# [Exercise]
Return the number of lines below that contain "package"; nothing else belongs in the reply.

# [Raw data]
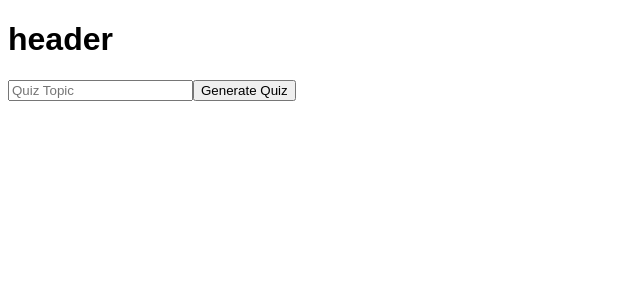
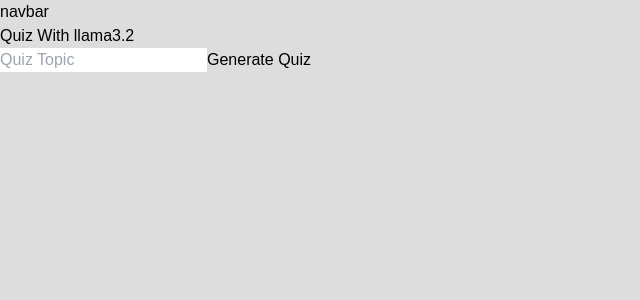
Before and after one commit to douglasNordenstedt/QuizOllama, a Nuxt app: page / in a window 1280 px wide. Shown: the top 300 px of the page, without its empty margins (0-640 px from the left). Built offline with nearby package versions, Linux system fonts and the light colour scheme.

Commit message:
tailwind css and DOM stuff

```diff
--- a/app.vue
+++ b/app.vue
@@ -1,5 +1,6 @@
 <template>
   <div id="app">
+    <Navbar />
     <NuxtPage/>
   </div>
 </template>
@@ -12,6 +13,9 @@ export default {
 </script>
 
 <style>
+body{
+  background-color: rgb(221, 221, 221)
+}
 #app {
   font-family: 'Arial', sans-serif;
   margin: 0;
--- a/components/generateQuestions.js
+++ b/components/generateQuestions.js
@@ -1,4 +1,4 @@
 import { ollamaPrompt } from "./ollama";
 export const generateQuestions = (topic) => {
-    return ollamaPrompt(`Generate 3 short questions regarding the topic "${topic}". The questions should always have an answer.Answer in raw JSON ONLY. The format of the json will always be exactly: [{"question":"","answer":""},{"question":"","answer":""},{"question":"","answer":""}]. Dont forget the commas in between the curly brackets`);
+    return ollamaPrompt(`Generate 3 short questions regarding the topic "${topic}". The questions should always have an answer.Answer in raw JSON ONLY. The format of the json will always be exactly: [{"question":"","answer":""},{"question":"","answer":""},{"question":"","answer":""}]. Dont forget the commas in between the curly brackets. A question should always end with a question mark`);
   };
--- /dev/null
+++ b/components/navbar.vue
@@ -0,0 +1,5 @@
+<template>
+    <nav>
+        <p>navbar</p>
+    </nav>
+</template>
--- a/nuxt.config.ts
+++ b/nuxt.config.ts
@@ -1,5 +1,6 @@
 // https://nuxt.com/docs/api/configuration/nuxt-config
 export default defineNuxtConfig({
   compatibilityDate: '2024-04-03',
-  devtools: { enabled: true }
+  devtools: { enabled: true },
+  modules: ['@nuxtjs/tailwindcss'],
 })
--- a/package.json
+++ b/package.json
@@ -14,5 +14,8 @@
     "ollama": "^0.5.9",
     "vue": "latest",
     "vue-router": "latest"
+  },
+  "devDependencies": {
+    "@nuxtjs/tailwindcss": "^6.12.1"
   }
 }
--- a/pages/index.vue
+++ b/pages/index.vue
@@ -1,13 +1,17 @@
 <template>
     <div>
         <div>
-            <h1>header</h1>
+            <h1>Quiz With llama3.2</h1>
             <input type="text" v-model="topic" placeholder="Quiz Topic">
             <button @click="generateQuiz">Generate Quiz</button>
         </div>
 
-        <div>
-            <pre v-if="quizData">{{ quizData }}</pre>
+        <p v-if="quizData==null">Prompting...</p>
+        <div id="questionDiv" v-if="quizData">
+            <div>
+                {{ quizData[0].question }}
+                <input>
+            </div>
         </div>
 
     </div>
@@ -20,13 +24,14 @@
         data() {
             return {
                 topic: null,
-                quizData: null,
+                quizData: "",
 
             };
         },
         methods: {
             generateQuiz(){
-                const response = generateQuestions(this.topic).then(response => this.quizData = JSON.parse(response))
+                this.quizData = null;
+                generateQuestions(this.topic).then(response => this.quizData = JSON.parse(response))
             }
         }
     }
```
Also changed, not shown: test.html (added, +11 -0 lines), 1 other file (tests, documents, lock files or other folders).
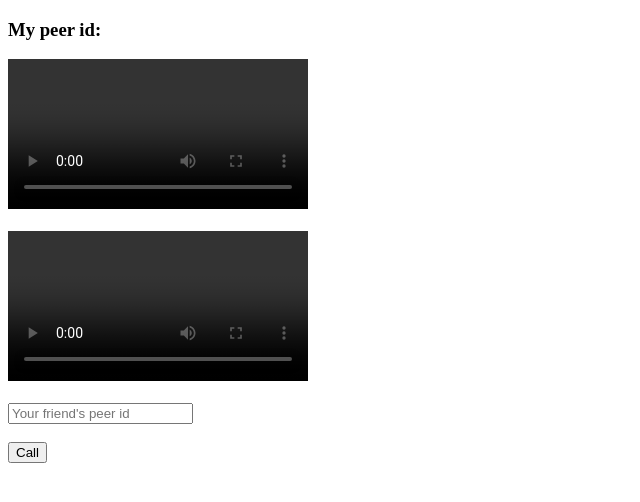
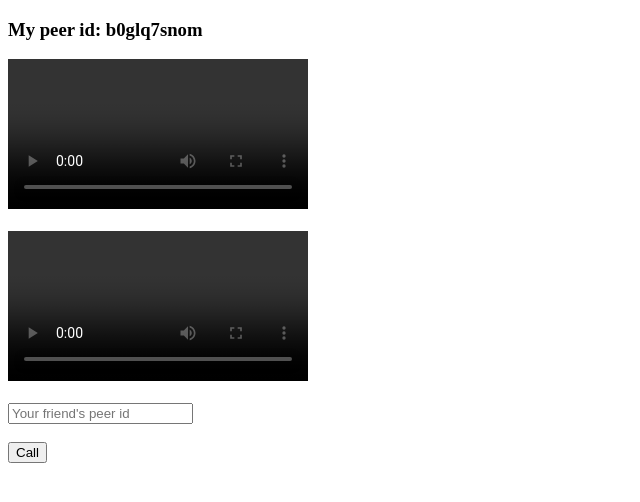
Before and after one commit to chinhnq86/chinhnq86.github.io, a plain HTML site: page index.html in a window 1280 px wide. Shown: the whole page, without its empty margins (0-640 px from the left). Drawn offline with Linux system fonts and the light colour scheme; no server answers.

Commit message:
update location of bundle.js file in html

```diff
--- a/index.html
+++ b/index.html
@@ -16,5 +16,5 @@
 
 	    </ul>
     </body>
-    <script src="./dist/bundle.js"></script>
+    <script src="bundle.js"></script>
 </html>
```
==
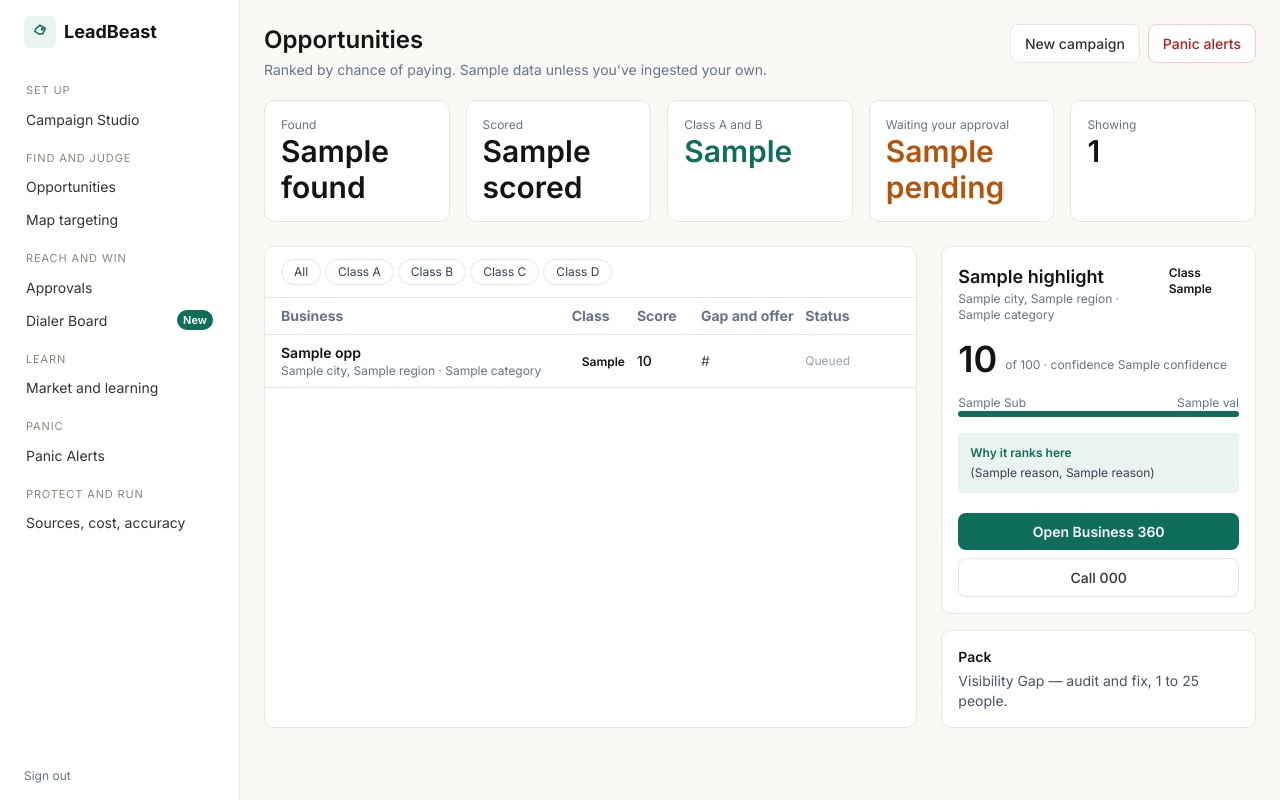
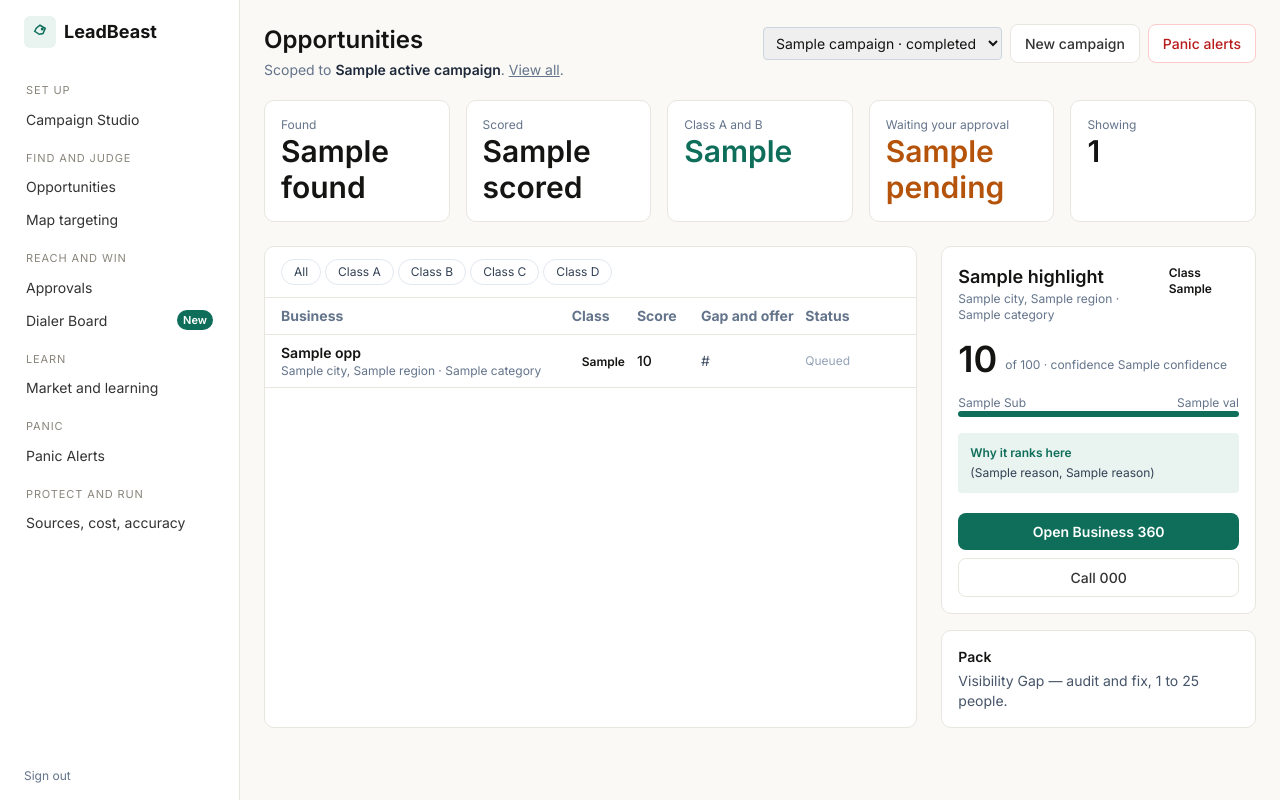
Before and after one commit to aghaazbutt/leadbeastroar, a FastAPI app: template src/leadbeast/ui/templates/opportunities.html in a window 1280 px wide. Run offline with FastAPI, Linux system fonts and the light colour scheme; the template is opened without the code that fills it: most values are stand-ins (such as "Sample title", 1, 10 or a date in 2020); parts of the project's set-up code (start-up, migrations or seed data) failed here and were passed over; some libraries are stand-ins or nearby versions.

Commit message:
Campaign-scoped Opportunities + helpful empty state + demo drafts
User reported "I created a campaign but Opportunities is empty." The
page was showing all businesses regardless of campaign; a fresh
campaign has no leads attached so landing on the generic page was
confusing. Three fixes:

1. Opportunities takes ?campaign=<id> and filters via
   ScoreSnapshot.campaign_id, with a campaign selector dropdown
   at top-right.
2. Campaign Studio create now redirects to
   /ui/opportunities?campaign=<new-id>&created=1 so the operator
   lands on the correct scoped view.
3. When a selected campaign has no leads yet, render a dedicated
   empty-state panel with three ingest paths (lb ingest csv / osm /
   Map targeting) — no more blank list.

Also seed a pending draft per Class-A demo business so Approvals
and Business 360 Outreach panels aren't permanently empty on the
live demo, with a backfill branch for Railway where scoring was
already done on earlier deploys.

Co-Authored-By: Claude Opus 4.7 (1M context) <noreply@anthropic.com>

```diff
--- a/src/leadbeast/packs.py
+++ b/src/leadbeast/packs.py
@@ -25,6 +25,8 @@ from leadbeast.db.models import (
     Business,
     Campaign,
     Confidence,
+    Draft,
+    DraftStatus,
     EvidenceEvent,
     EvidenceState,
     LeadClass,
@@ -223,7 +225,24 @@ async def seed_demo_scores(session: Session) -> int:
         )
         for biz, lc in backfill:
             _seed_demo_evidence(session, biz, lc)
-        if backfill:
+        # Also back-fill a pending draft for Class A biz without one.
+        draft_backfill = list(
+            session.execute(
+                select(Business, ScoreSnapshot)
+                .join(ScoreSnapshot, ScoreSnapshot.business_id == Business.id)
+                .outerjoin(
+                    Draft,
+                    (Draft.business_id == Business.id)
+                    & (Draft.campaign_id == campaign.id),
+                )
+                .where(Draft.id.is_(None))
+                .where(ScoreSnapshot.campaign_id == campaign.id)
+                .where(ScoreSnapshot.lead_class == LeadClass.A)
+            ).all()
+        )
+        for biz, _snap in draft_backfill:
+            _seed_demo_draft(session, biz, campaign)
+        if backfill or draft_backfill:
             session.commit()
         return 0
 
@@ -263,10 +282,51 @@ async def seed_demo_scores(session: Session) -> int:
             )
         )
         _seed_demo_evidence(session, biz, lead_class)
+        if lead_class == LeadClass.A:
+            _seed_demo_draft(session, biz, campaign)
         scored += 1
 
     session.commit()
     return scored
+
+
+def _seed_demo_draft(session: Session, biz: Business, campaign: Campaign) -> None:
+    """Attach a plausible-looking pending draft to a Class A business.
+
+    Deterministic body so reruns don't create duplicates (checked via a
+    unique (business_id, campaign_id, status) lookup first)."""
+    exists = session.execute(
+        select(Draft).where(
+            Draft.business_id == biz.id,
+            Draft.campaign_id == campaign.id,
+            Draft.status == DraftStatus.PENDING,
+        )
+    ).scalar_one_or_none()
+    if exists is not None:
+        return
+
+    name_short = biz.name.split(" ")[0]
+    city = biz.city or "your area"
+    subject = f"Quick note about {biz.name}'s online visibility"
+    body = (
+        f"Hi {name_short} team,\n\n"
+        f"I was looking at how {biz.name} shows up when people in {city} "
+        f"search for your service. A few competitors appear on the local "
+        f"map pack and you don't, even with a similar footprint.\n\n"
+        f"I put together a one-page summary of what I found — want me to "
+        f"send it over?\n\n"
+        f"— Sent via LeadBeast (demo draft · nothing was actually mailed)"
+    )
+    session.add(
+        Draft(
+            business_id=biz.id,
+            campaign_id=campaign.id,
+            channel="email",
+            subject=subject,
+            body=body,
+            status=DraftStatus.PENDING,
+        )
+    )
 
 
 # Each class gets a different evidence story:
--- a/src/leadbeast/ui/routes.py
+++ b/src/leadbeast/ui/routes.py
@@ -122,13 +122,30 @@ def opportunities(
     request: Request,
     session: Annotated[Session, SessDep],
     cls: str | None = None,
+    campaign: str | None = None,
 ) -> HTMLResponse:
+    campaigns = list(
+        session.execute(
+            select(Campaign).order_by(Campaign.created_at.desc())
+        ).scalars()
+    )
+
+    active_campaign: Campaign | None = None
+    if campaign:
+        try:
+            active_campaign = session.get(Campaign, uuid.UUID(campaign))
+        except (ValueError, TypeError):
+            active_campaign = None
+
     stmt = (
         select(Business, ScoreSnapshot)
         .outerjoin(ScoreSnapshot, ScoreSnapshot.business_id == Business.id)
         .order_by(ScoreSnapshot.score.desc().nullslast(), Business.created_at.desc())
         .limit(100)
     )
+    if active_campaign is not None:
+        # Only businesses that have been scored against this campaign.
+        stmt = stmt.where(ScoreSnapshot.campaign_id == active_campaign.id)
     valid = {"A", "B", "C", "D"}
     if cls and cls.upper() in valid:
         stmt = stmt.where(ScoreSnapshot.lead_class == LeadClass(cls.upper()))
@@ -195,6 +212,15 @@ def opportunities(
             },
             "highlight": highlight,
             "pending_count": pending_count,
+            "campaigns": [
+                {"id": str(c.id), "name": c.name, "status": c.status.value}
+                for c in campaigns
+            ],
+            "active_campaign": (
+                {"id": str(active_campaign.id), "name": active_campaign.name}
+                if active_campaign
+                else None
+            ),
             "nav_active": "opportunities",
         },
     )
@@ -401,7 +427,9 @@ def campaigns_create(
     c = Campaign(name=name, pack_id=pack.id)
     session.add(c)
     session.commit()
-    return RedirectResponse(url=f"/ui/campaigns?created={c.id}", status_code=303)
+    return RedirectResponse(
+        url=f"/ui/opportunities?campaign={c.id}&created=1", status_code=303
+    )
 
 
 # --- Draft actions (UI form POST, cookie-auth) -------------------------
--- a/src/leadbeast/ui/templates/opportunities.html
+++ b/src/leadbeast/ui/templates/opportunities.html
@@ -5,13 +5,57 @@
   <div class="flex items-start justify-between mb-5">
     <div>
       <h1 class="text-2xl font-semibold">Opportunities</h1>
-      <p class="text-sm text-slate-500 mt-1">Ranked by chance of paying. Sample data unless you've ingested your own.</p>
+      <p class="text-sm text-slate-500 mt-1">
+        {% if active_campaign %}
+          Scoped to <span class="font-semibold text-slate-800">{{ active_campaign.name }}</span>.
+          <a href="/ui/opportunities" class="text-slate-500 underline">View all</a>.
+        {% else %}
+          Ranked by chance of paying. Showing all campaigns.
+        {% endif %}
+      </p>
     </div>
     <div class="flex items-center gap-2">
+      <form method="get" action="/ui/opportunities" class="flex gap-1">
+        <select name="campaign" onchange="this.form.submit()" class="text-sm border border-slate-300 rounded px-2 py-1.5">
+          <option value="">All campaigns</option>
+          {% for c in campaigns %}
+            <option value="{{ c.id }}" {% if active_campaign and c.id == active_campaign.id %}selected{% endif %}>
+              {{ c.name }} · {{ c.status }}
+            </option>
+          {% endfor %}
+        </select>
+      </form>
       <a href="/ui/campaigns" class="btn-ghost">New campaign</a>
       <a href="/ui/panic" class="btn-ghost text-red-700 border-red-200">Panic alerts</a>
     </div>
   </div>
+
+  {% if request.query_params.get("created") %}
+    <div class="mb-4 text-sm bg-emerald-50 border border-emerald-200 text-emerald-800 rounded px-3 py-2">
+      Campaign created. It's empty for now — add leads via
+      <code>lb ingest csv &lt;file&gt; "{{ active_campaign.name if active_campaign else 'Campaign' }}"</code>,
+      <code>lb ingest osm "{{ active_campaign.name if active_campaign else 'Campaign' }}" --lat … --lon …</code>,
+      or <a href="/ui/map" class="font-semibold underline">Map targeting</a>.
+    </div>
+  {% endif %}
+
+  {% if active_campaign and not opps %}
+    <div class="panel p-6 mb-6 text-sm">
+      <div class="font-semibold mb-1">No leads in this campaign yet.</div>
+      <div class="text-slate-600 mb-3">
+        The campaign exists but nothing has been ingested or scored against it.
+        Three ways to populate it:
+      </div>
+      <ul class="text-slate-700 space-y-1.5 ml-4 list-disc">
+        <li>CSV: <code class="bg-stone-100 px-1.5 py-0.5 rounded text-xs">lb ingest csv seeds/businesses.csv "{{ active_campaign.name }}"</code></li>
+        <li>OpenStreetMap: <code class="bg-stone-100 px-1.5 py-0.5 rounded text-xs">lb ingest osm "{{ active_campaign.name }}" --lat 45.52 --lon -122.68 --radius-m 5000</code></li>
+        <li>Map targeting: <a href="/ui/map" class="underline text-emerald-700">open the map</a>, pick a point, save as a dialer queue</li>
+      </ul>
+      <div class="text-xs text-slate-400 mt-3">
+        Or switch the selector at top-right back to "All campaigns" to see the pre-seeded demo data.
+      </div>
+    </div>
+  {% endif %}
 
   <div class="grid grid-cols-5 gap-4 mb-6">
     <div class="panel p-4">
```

# [Response box]
3